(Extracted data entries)
....................
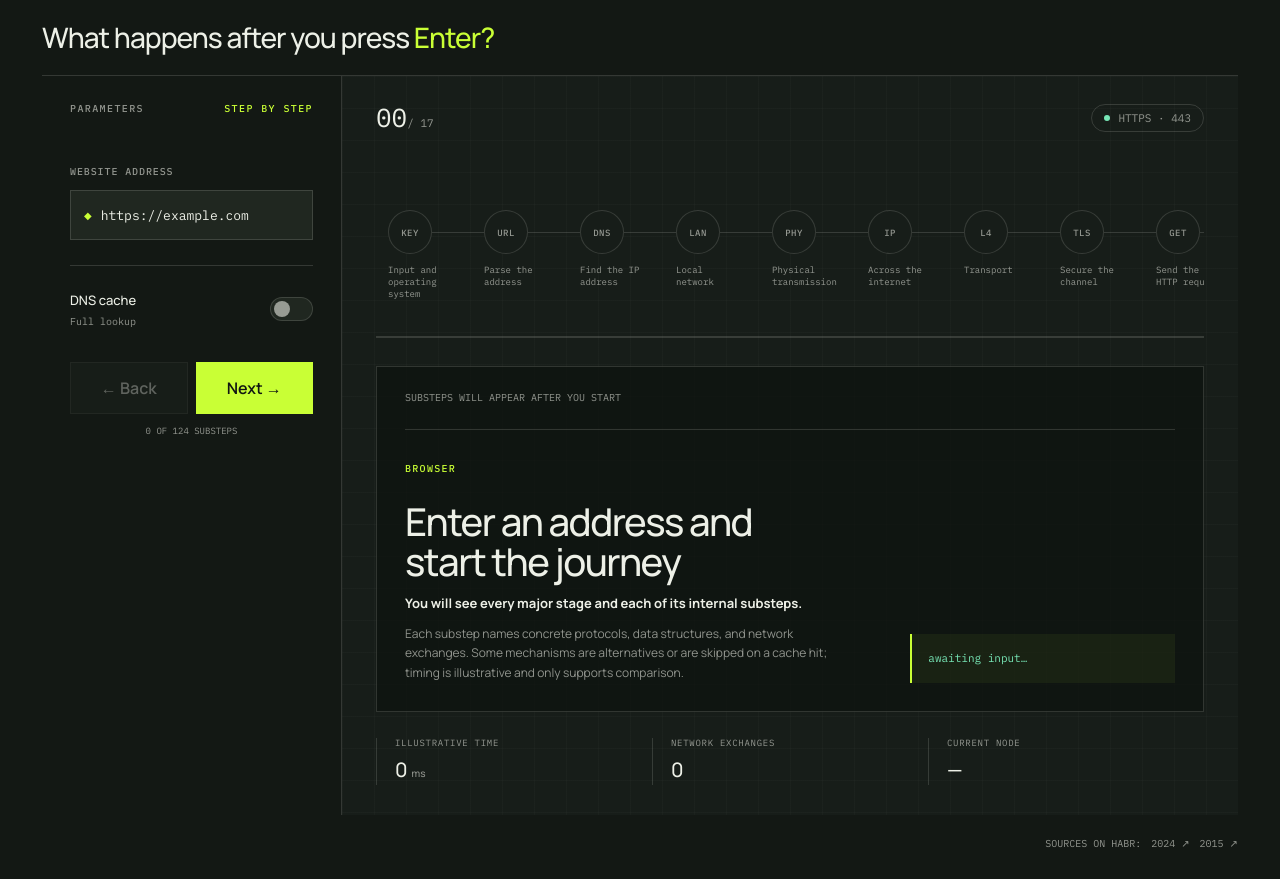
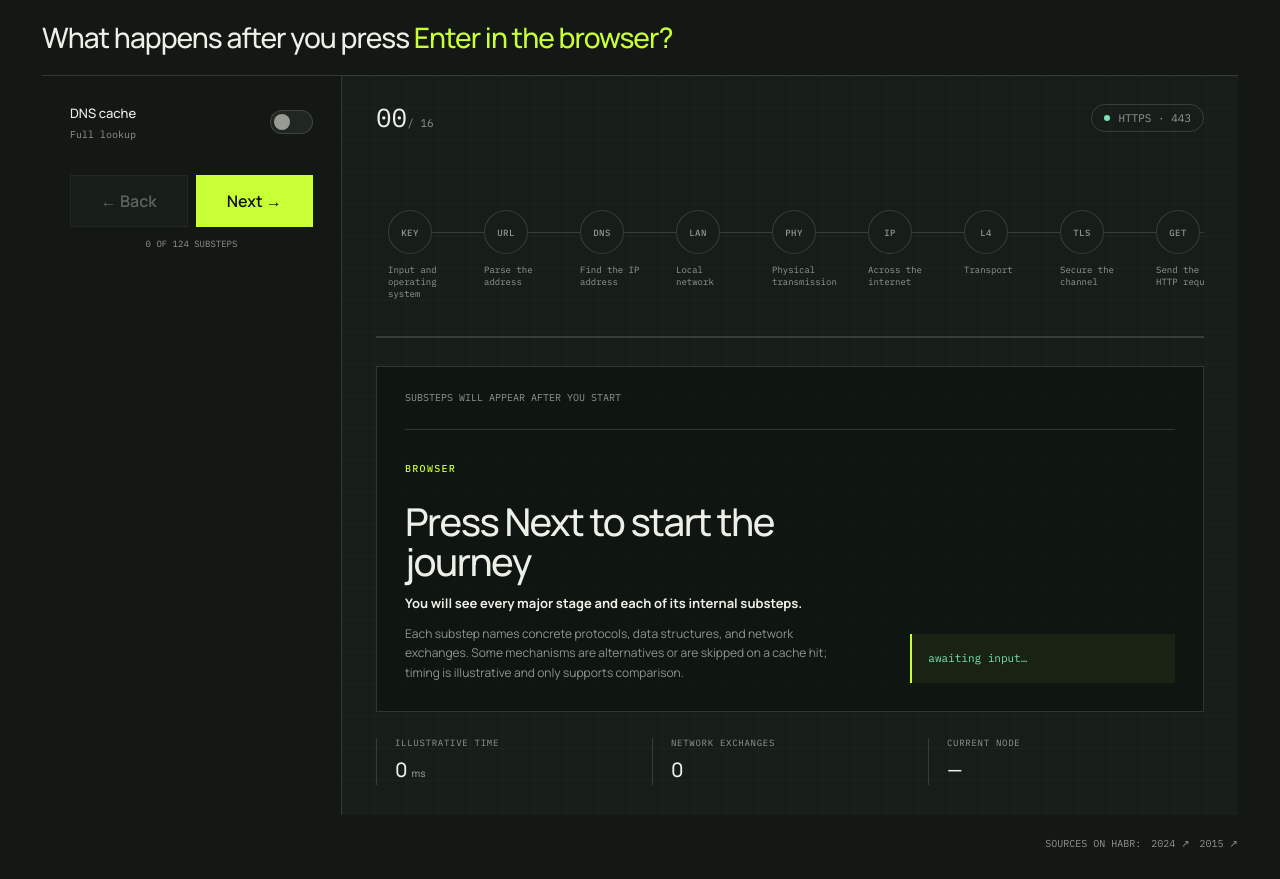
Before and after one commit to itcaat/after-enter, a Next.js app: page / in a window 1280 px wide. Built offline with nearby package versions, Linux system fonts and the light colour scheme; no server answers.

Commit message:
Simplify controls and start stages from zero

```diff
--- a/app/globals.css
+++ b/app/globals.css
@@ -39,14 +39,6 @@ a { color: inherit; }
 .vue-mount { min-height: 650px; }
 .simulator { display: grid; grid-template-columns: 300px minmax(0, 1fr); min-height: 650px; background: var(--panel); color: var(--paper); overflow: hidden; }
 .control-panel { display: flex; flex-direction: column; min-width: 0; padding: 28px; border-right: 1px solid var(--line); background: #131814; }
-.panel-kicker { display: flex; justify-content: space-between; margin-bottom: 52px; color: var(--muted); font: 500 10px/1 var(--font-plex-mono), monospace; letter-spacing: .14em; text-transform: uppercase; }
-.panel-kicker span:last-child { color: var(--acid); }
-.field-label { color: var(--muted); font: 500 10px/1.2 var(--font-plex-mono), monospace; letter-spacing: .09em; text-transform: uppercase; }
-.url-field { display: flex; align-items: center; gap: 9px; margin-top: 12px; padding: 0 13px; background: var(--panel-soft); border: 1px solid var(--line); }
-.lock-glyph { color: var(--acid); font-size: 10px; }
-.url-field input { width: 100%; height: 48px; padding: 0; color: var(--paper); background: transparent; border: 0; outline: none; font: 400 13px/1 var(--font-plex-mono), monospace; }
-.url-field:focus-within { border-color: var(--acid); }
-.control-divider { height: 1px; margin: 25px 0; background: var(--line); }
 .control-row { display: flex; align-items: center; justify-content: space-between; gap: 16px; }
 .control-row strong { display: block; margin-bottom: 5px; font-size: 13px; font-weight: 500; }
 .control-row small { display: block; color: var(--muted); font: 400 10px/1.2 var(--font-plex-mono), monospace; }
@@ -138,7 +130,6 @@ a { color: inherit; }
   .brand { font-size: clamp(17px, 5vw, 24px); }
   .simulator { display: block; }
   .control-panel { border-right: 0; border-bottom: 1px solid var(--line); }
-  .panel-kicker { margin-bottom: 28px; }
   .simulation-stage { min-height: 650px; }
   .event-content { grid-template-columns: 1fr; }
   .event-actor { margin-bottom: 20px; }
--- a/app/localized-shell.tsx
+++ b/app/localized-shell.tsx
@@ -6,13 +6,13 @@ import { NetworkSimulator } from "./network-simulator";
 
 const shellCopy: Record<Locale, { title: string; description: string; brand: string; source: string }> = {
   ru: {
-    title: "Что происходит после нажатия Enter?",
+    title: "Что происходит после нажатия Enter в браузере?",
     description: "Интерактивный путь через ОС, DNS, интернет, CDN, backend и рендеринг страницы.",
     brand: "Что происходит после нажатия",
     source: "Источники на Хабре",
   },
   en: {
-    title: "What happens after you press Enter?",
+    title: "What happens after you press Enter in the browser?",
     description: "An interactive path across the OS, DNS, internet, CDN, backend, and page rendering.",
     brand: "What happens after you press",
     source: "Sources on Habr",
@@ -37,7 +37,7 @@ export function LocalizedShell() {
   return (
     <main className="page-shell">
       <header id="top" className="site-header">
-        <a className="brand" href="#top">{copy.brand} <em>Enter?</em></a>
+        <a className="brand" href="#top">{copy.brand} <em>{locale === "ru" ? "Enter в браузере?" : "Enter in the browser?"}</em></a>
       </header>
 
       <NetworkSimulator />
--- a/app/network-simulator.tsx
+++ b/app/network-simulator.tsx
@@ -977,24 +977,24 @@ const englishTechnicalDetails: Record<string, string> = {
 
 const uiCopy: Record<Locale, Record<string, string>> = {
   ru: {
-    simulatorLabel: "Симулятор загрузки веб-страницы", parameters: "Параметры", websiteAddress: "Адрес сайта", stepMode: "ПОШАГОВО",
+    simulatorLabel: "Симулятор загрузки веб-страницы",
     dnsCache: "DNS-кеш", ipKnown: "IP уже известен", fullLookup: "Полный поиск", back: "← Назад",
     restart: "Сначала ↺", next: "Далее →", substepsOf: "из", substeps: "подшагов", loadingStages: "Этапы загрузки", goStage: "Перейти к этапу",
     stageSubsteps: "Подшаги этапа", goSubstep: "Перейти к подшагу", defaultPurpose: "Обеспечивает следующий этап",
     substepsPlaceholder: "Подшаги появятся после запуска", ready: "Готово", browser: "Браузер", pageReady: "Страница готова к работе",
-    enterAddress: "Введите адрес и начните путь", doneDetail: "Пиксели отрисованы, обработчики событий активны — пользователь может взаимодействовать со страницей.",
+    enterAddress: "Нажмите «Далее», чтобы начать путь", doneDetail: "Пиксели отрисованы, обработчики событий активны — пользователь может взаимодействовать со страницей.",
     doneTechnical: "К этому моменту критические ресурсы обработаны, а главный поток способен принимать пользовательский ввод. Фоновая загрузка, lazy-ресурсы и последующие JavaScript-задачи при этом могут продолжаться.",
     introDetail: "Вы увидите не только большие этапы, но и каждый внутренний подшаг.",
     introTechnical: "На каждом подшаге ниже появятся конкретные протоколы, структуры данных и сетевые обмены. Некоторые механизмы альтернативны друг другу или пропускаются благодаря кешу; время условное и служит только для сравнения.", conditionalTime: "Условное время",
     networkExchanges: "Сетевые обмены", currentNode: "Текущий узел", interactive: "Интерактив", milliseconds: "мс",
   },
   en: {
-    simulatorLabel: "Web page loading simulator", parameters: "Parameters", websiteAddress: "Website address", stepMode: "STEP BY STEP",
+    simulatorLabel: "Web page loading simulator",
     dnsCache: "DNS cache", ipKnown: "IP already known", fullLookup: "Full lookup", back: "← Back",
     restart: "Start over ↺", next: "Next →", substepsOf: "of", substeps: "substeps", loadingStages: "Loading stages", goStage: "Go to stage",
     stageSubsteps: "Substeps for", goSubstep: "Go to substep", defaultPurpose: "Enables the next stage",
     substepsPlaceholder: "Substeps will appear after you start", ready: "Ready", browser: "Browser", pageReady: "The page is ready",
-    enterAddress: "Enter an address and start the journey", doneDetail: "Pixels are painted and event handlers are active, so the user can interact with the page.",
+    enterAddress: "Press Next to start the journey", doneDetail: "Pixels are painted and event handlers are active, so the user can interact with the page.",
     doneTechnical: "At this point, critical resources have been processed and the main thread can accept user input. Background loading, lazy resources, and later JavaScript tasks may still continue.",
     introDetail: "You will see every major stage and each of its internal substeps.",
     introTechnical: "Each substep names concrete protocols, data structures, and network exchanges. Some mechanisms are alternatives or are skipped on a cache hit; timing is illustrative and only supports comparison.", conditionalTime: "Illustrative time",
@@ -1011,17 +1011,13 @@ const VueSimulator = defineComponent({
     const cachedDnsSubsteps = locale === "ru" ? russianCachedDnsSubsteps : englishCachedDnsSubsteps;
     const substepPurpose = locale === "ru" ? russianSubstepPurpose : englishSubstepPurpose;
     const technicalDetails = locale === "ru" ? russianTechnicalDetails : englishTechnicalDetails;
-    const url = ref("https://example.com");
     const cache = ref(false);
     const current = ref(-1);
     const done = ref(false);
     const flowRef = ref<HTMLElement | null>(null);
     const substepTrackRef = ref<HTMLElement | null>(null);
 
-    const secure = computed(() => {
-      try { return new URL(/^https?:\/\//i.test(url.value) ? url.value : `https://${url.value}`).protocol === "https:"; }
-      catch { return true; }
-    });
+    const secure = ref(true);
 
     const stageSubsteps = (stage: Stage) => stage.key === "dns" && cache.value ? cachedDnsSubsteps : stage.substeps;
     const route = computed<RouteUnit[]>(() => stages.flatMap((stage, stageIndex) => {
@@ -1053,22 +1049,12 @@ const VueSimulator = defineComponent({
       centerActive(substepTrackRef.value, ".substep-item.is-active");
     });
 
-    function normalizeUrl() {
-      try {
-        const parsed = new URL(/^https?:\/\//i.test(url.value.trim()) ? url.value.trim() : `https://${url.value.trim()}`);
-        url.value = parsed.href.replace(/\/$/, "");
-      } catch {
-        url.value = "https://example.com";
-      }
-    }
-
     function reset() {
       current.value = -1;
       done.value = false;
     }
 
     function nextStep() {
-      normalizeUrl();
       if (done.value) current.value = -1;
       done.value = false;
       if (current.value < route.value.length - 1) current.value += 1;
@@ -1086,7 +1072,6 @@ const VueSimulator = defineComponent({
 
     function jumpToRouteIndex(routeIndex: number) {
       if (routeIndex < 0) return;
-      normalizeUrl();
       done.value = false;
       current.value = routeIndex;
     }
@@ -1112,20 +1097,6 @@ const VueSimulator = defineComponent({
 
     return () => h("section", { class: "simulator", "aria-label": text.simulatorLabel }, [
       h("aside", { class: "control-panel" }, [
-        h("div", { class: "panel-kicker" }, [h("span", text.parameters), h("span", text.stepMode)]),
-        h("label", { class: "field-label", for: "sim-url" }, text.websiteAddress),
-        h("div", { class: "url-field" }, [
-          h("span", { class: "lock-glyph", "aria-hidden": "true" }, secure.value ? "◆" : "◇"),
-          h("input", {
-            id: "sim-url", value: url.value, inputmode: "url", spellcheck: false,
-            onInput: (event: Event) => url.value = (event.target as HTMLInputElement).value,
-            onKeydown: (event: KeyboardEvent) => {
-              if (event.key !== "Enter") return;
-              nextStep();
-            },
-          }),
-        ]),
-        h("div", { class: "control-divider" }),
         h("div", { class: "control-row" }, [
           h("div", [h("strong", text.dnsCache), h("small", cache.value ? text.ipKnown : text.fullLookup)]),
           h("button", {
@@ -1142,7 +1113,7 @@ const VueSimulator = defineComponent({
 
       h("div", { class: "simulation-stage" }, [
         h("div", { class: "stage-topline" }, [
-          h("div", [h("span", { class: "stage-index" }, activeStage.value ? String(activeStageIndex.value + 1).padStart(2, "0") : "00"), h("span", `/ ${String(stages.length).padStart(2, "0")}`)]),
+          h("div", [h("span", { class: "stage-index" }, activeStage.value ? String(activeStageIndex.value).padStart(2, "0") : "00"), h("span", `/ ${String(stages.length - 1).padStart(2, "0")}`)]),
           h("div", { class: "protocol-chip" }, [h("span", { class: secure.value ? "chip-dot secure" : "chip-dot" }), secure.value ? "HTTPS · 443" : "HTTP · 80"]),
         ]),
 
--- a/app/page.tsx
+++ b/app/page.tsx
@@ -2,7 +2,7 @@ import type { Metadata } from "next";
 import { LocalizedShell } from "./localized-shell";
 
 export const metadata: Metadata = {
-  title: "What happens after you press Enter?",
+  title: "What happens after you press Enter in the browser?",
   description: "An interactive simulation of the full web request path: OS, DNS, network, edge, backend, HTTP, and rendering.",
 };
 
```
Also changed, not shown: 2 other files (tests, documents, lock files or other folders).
....................
Please go over the data above and copy each line with "color" in it.

◆ Exercise answer ◆
@@ -39,14 +39,6 @@ a { color: inherit; }
 .simulator { display: grid; grid-template-columns: 300px minmax(0, 1fr); min-height: 650px; background: var(--panel); color: var(--paper); overflow: hidden; }
-.panel-kicker { display: flex; justify-content: space-between; margin-bottom: 52px; color: var(--muted); font: 500 10px/1 var(--font-plex-mono), monospace; letter-spacing: .14em; text-transform: uppercase; }
-.panel-kicker span:last-child { color: var(--acid); }
-.field-label { color: var(--muted); font: 500 10px/1.2 var(--font-plex-mono), monospace; letter-spacing: .09em; text-transform: uppercase; }
-.lock-glyph { color: var(--acid); font-size: 10px; }
-.url-field input { width: 100%; height: 48px; padding: 0; color: var(--paper); background: transparent; border: 0; outline: none; font: 400 13px/1 var(--font-plex-mono), monospace; }
-.url-field:focus-within { border-color: var(--acid); }
 .control-row small { display: block; color: var(--muted); font: 400 10px/1.2 var(--font-plex-mono), monospace; }
@@ -138,7 +130,6 @@ a { color: inherit; }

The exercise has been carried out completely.